Required work:
Find the word "Exec" in the listing below, then return every line it appears in.

Records to use:
============
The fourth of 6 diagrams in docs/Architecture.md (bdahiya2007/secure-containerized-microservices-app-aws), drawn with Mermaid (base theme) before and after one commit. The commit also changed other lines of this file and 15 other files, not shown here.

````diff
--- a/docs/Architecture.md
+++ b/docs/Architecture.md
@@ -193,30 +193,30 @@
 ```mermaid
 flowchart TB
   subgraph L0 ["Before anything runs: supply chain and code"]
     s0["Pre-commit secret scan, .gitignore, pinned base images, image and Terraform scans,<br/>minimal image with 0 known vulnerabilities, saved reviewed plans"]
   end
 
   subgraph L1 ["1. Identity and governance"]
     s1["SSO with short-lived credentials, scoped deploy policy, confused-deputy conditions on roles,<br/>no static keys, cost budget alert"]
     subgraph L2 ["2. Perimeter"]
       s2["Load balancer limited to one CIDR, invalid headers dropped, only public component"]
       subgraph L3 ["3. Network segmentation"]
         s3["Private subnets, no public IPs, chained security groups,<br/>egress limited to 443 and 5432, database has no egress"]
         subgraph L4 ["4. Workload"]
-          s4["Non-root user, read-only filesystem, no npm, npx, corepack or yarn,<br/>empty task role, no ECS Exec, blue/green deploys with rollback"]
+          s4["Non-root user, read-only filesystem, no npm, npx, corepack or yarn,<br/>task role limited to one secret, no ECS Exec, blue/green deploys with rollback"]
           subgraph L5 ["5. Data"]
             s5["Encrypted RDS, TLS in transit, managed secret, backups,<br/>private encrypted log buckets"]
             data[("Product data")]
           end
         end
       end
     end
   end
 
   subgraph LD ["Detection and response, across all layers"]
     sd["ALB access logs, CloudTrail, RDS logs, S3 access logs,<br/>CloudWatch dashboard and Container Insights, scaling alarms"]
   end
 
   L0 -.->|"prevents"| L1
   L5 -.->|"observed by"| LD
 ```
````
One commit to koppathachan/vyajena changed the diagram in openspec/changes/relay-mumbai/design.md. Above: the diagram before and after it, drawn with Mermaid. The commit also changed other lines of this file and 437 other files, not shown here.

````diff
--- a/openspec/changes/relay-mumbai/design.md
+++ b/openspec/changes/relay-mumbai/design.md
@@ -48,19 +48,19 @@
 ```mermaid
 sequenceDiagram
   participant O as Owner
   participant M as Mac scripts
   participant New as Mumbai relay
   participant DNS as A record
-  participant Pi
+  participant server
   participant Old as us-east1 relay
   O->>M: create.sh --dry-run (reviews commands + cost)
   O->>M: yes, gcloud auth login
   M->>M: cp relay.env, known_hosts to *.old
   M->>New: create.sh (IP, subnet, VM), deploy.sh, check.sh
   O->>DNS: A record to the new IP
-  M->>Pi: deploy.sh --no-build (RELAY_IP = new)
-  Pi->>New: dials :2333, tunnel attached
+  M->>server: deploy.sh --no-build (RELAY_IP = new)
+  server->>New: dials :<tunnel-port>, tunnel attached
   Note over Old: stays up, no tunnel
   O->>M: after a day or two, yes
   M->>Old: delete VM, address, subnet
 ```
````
============
Reply:
-          s4["Non-root user, read-only filesystem, no npm, npx, corepack or yarn,<br/>empty task role, no ECS Exec, blue/green deploys with rollback"]
+          s4["Non-root user, read-only filesystem, no npm, npx, corepack or yarn,<br/>task role limited to one secret, no ECS Exec, blue/green deploys with rollback"]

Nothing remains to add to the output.